Word for word, restate every record, though not the pictures.

*** Opening DATA SUPPLIED ***

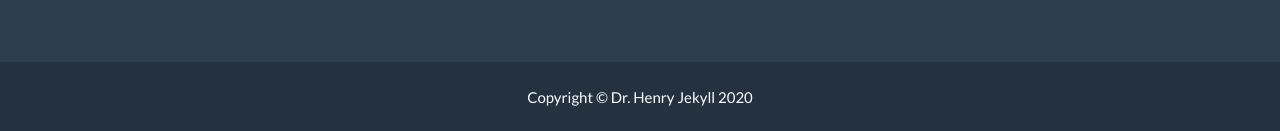
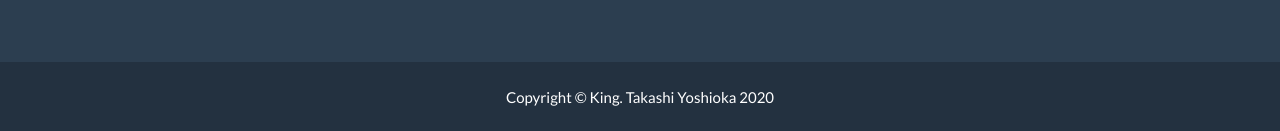
Before and after one commit to takagotch/o2368, a Jekyll site: the page built from _posts/2014-07-18-project-1.markdown, in a window 1280 px wide and 900 px high, scrolled down 2485 px. Shown: the part 766-897 px from the top of the window. Built offline with Jekyll 4.4.1, drawn with Linux system fonts in a browser that asks for light colours; part of the change alters nothing that is shown.

Commit message:
Update _config.yml

```diff
--- a/_config.yml
+++ b/_config.yml
@@ -5,7 +5,7 @@ url: https://takagotch.github.io/page27
 description: "Write an awesome description for your new site here. You can edit this line in _config.yml. It will appear in your document head meta (for Google search results) and in your feed.xml site description."
 keywords: "your keywords, separated by commas"
 skills: "Web Developer - Graphic Artist - User Experience Designer"
-meta_author: LastName FirstName
+meta_author: Takashi Yoshioka
 
 # Google webmaster tools
 google_verify:
@@ -32,7 +32,7 @@ color:
 
 # Footer settings
 footer:
-  copyright: Dr. Henry Jekyll
+  copyright: King. Takashi Yoshioka
   location: Location
   social: Around the Web
   credits: Credits
@@ -40,15 +40,15 @@ footer:
 # Social networks usernames (many more available: google-plus, flickr, dribbble, pinterest, instagram, tumblr, linkedin, etc.)
 social:
   - title: twitter
-    url: http://twitter.com/jekyllrb
+    url: http://twitter.com/takagotch
   - title: facebook
-    url:
+    url: http://facebook.com/takagotch
   - title: stack-overflow
-    url: http://stackoverflow.com/questions/tagged/jekyll
+    url: http://stackoverflow.com/questions/tagged/takagotch
   - title: bitbucket
-    url: http://bitbucket.org/jekyll
+    url: http://bitbucket.org/takagotch
   - title: github
-    url: http://github.com/jekyll
+    url: http://github.com/takagotch
 
 # Postal address (add as many lines as necessary)
 address:
```
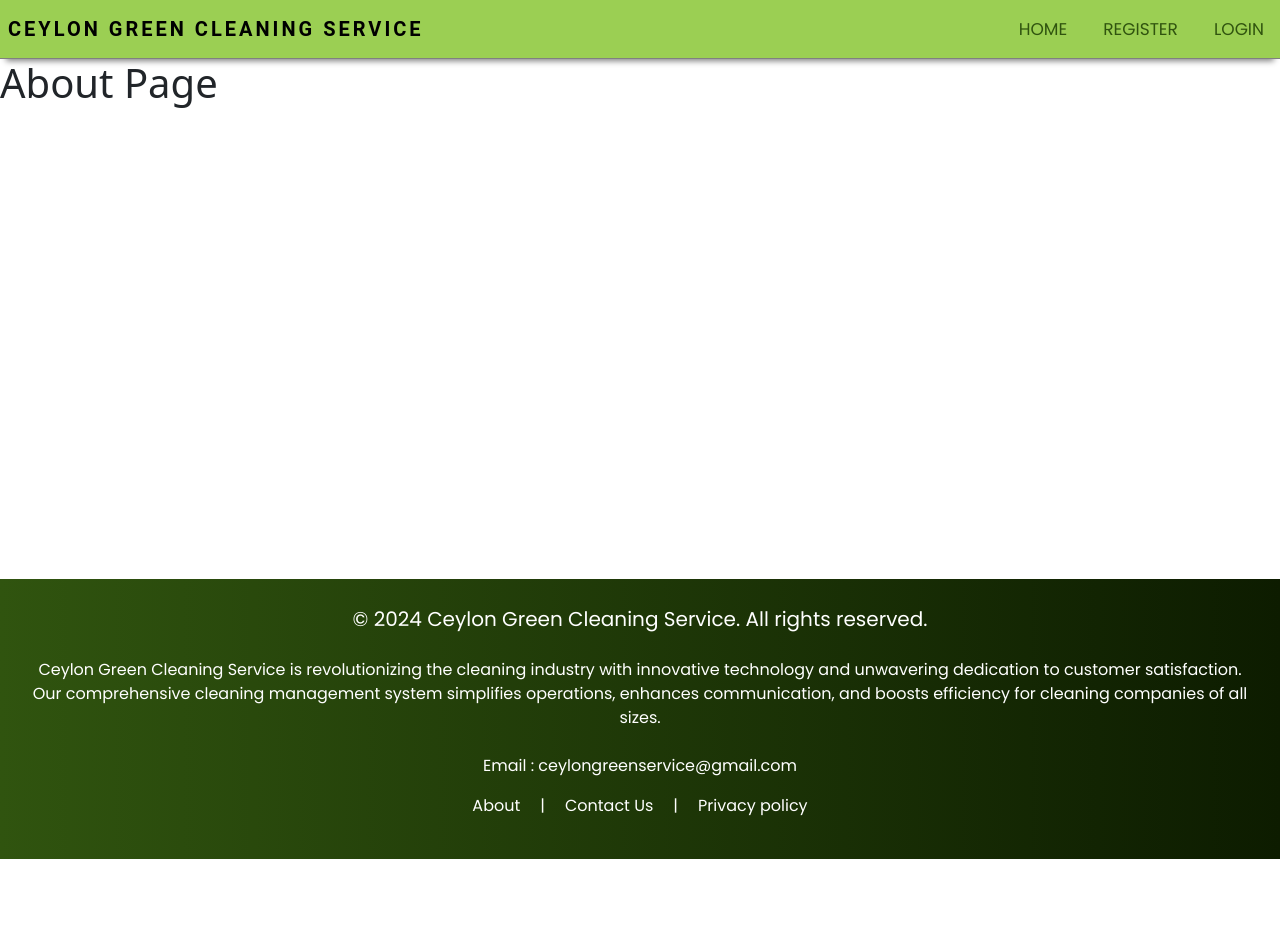
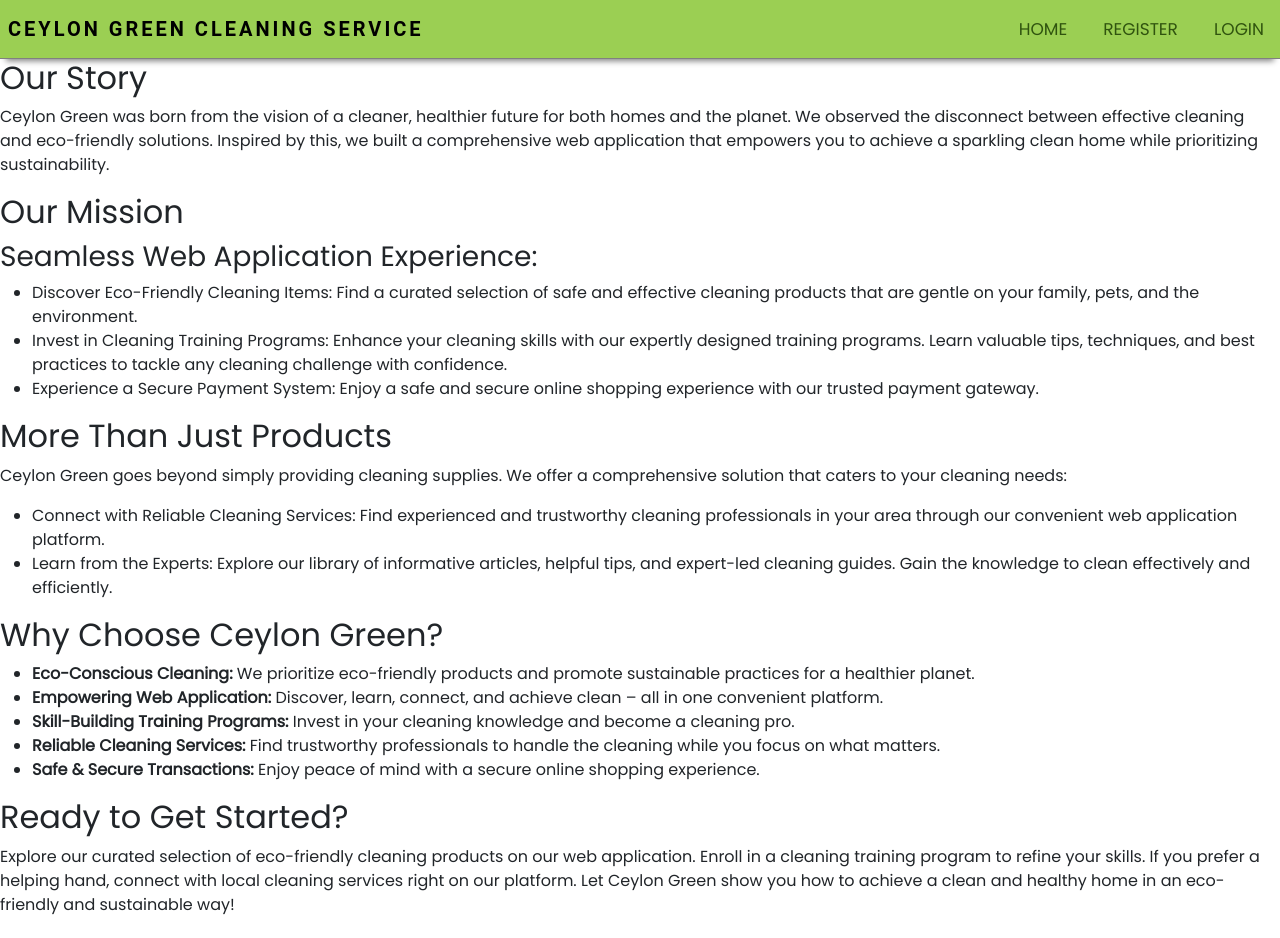
Before and after one commit to KavinMadusanka/CeylonGreenService, a React (Create React App) app in the folder Frontend/interface/: page /about in a window 1280 px wide. Shown: the top 938 px of the page. Before the commit the page ends 859 px from the top, so only its background shows below. Built offline with nearby package versions, Linux system fonts and the light colour scheme; a web font is replaced by a local one.

Commit message:
about us page design

```diff
--- a/Frontend/interface/src/App.js
+++ b/Frontend/interface/src/App.js
@@ -18,11 +18,11 @@ function App() {
     <Routes>
       <Route path='/' element={<HomePage/>} />
       <Route path='/homepage2' element={<HomePage2/>} />
-      <Route path='/Service' element={<Service/>} />
-      <Route path='/About' element={<About/>} />
+      <Route path='/service' element={<Service/>} />
+      <Route path='/about' element={<About/>} />
       <Route path='/profile' element={<Profile/>} />
       <Route path='/kaddcard' element={<KAddcard/>} />
-      <Route path='/KAddaddress' element={<KAddaddress/>} />
+      <Route path='/kAddaddress' element={<KAddaddress/>} />
       <Route path='/appointment1' element={<Appointment1/>}/>
 
       <Route path='*' element={<Pagenotfound/>} />
--- a/Frontend/interface/src/components/KAddcard.css
+++ b/Frontend/interface/src/components/KAddcard.css
@@ -1,4 +1,7 @@
 /* ==============================Kavin IT22572042================================================ */
+*{
+  font-family: "Poppins", sans-serif;
+}
 
 .KAboarder {
   margin-left: 10%;
--- a/Frontend/interface/src/index.css
+++ b/Frontend/interface/src/index.css
@@ -5,6 +5,7 @@
   margin: 0;
   padding: 0;
   box-sizing: border-box;
+  font-family: "Poppins", sans-serif;
 }
 
 /* font-family: "Poppins", sans-serif; */
--- a/Frontend/interface/src/pages/About.js
+++ b/Frontend/interface/src/pages/About.js
@@ -1,10 +1,57 @@
 import React from 'react';
 import Layout from './../components/Layout/Layout';
+
 
 const About = () => {
   return (
     <Layout title={'About us - Ceylon Green'}>
-        <h1>About Page</h1>
+          <div className='privacy'>
+            {/* <img src="cleaning-scene.jpg" alt="Person cleaning kitchen counter with eco-friendly products" /> */}
+            <section>
+              <h2>Our Story</h2>
+              <p>Ceylon Green was born from the vision of a cleaner, healthier future for both homes and the planet. We observed the disconnect between effective cleaning and eco-friendly solutions. Inspired by this, we built a comprehensive web application that empowers you to achieve a sparkling clean home while prioritizing sustainability.</p>
+            </section>
+            <section>
+              <h2>Our Mission</h2>
+              <h3>Seamless Web Application Experience:</h3>
+              <ul>
+                <li>Discover Eco-Friendly Cleaning Items: Find a curated selection of safe and effective cleaning products that are gentle on your family, pets, and the environment.</li>
+                <li>Invest in Cleaning Training Programs: Enhance your cleaning skills with our expertly designed training programs. Learn valuable tips, techniques, and best practices to tackle any cleaning challenge with confidence.</li>
+                <li>Experience a Secure Payment System: Enjoy a safe and secure online shopping experience with our trusted payment gateway.</li>
+              </ul>
+            </section>
+            <section>
+              <h2>More Than Just Products</h2>
+              <p>Ceylon Green goes beyond simply providing cleaning supplies. We offer a comprehensive solution that caters to your cleaning needs:</p>
+              <ul>
+                <li>Connect with Reliable Cleaning Services: Find experienced and trustworthy cleaning professionals in your area through our convenient web application platform.</li>
+                <li>Learn from the Experts: Explore our library of informative articles, helpful tips, and expert-led cleaning guides. Gain the knowledge to clean effectively and efficiently.</li>
+              </ul>
+            </section>
+            {/* <section>
+              <h2>Meet the Team (Optional)</h2>
+              <p>Introduce your team members with brief bios and photos here. This helps personalize your company and build trust with users.</p>
+            </section> */}
+            <section>
+              <h2>Why Choose Ceylon Green?</h2>
+              <ul>
+                <li><strong>Eco-Conscious Cleaning:</strong> We prioritize eco-friendly products and promote sustainable practices for a healthier planet.</li>
+                <li><strong>Empowering Web Application:</strong> Discover, learn, connect, and achieve clean – all in one convenient platform.</li>
+                <li><strong>Skill-Building Training Programs:</strong> Invest in your cleaning knowledge and become a cleaning pro.</li>
+                <li><strong>Reliable Cleaning Services:</strong> Find trustworthy professionals to handle the cleaning while you focus on what matters.</li>
+                <li><strong>Safe &amp; Secure Transactions:</strong> Enjoy peace of mind with a secure online shopping experience.</li>
+              </ul>
+            </section>
+            <section>
+              <h2>Ready to Get Started?</h2>
+              <p>Explore our curated selection of eco-friendly cleaning products on our web application. Enroll in a cleaning training program to refine your skills. If you prefer a helping hand, connect with local cleaning services right on our platform. Let Ceylon Green show you how to achieve a clean and healthy home in an eco-friendly and sustainable way!</p>
+            </section>
+            <section>
+              <h2>Contact Us</h2>
+              <p>Have questions or feedback? We'd love to hear from you! Reach out to us through our web application or email us at <a href="mailto:[your email address]">ceylongreenservice@gmail.com</a>.</p>
+            </section>
+          </div>
+
     </Layout>
   );
 };
```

*** Closing DATA SUPPLIED ***

ANSWER SPACE ▸
Before and after one commit to takagotch/o2368, a Jekyll site: the page built from _posts/2014-07-18-project-1.markdown, in a window 1280 px wide and 900 px high, scrolled down 2485 px. Shown: the part 766-897 px from the top of the window. Built offline with Jekyll 4.4.1, drawn with Linux system fonts in a browser that asks for light colours; part of the change alters nothing that is shown.

Commit message:
Update _config.yml

```diff
--- a/_config.yml
+++ b/_config.yml
@@ -5,7 +5,7 @@ url: https://takagotch.github.io/page27
 description: "Write an awesome description for your new site here. You can edit this line in _config.yml. It will appear in your document head meta (for Google search results) and in your feed.xml site description."
 keywords: "your keywords, separated by commas"
 skills: "Web Developer - Graphic Artist - User Experience Designer"
-meta_author: LastName FirstName
+meta_author: Takashi Yoshioka
 
 # Google webmaster tools
 google_verify:
@@ -32,7 +32,7 @@ color:
 
 # Footer settings
 footer:
-  copyright: Dr. Henry Jekyll
+  copyright: King. Takashi Yoshioka
   location: Location
   social: Around the Web
   credits: Credits
@@ -40,15 +40,15 @@ footer:
 # Social networks usernames (many more available: google-plus, flickr, dribbble, pinterest, instagram, tumblr, linkedin, etc.)
 social:
   - title: twitter
-    url: http://twitter.com/jekyllrb
+    url: http://twitter.com/takagotch
   - title: facebook
-    url:
+    url: http://facebook.com/takagotch
   - title: stack-overflow
-    url: http://stackoverflow.com/questions/tagged/jekyll
+    url: http://stackoverflow.com/questions/tagged/takagotch
   - title: bitbucket
-    url: http://bitbucket.org/jekyll
+    url: http://bitbucket.org/takagotch
   - title: github
-    url: http://github.com/jekyll
+    url: http://github.com/takagotch
 
 # Postal address (add as many lines as necessary)
 address:
```
Before and after one commit to KavinMadusanka/CeylonGreenService, a React (Create React App) app in the folder Frontend/interface/: page /about in a window 1280 px wide. Shown: the top 938 px of the page. Before the commit the page ends 859 px from the top, so only its background shows below. Built offline with nearby package versions, Linux system fonts and the light colour scheme; a web font is replaced by a local one.

Commit message:
about us page design

```diff
--- a/Frontend/interface/src/App.js
+++ b/Frontend/interface/src/App.js
@@ -18,11 +18,11 @@ function App() {
     <Routes>
       <Route path='/' element={<HomePage/>} />
       <Route path='/homepage2' element={<HomePage2/>} />
-      <Route path='/Service' element={<Service/>} />
-      <Route path='/About' element={<About/>} />
+      <Route path='/service' element={<Service/>} />
+      <Route path='/about' element={<About/>} />
       <Route path='/profile' element={<Profile/>} />
       <Route path='/kaddcard' element={<KAddcard/>} />
-      <Route path='/KAddaddress' element={<KAddaddress/>} />
+      <Route path='/kAddaddress' element={<KAddaddress/>} />
       <Route path='/appointment1' element={<Appointment1/>}/>
 
       <Route path='*' element={<Pagenotfound/>} />
--- a/Frontend/interface/src/components/KAddcard.css
+++ b/Frontend/interface/src/components/KAddcard.css
@@ -1,4 +1,7 @@
 /* ==============================Kavin IT22572042================================================ */
+*{
+  font-family: "Poppins", sans-serif;
+}
 
 .KAboarder {
   margin-left: 10%;
--- a/Frontend/interface/src/index.css
+++ b/Frontend/interface/src/index.css
@@ -5,6 +5,7 @@
   margin: 0;
   padding: 0;
   box-sizing: border-box;
+  font-family: "Poppins", sans-serif;
 }
 
 /* font-family: "Poppins", sans-serif; */
--- a/Frontend/interface/src/pages/About.js
+++ b/Frontend/interface/src/pages/About.js
@@ -1,10 +1,57 @@
 import React from 'react';
 import Layout from './../components/Layout/Layout';
+
 
 const About = () => {
   return (
     <Layout title={'About us - Ceylon Green'}>
-        <h1>About Page</h1>
+          <div className='privacy'>
+            {/* <img src="cleaning-scene.jpg" alt="Person cleaning kitchen counter with eco-friendly products" /> */}
+            <section>
+              <h2>Our Story</h2>
+              <p>Ceylon Green was born from the vision of a cleaner, healthier future for both homes and the planet. We observed the disconnect between effective cleaning and eco-friendly solutions. Inspired by this, we built a comprehensive web application that empowers you to achieve a sparkling clean home while prioritizing sustainability.</p>
+            </section>
+            <section>
+              <h2>Our Mission</h2>
+              <h3>Seamless Web Application Experience:</h3>
+              <ul>
+                <li>Discover Eco-Friendly Cleaning Items: Find a curated selection of safe and effective cleaning products that are gentle on your family, pets, and the environment.</li>
+                <li>Invest in Cleaning Training Programs: Enhance your cleaning skills with our expertly designed training programs. Learn valuable tips, techniques, and best practices to tackle any cleaning challenge with confidence.</li>
+                <li>Experience a Secure Payment System: Enjoy a safe and secure online shopping experience with our trusted payment gateway.</li>
+              </ul>
+            </section>
+            <section>
+              <h2>More Than Just Products</h2>
+              <p>Ceylon Green goes beyond simply providing cleaning supplies. We offer a comprehensive solution that caters to your cleaning needs:</p>
+              <ul>
+                <li>Connect with Reliable Cleaning Services: Find experienced and trustworthy cleaning professionals in your area through our convenient web application platform.</li>
+                <li>Learn from the Experts: Explore our library of informative articles, helpful tips, and expert-led cleaning guides. Gain the knowledge to clean effectively and efficiently.</li>
+              </ul>
+            </section>
+            {/* <section>
+              <h2>Meet the Team (Optional)</h2>
+              <p>Introduce your team members with brief bios and photos here. This helps personalize your company and build trust with users.</p>
+            </section> */}
+            <section>
+              <h2>Why Choose Ceylon Green?</h2>
+              <ul>
+                <li><strong>Eco-Conscious Cleaning:</strong> We prioritize eco-friendly products and promote sustainable practices for a healthier planet.</li>
+                <li><strong>Empowering Web Application:</strong> Discover, learn, connect, and achieve clean – all in one convenient platform.</li>
+                <li><strong>Skill-Building Training Programs:</strong> Invest in your cleaning knowledge and become a cleaning pro.</li>
+                <li><strong>Reliable Cleaning Services:</strong> Find trustworthy professionals to handle the cleaning while you focus on what matters.</li>
+                <li><strong>Safe &amp; Secure Transactions:</strong> Enjoy peace of mind with a secure online shopping experience.</li>
+              </ul>
+            </section>
+            <section>
+              <h2>Ready to Get Started?</h2>
+              <p>Explore our curated selection of eco-friendly cleaning products on our web application. Enroll in a cleaning training program to refine your skills. If you prefer a helping hand, connect with local cleaning services right on our platform. Let Ceylon Green show you how to achieve a clean and healthy home in an eco-friendly and sustainable way!</p>
+            </section>
+            <section>
+              <h2>Contact Us</h2>
+              <p>Have questions or feedback? We'd love to hear from you! Reach out to us through our web application or email us at <a href="mailto:[your email address]">ceylongreenservice@gmail.com</a>.</p>
+            </section>
+          </div>
+
     </Layout>
   );
 };
```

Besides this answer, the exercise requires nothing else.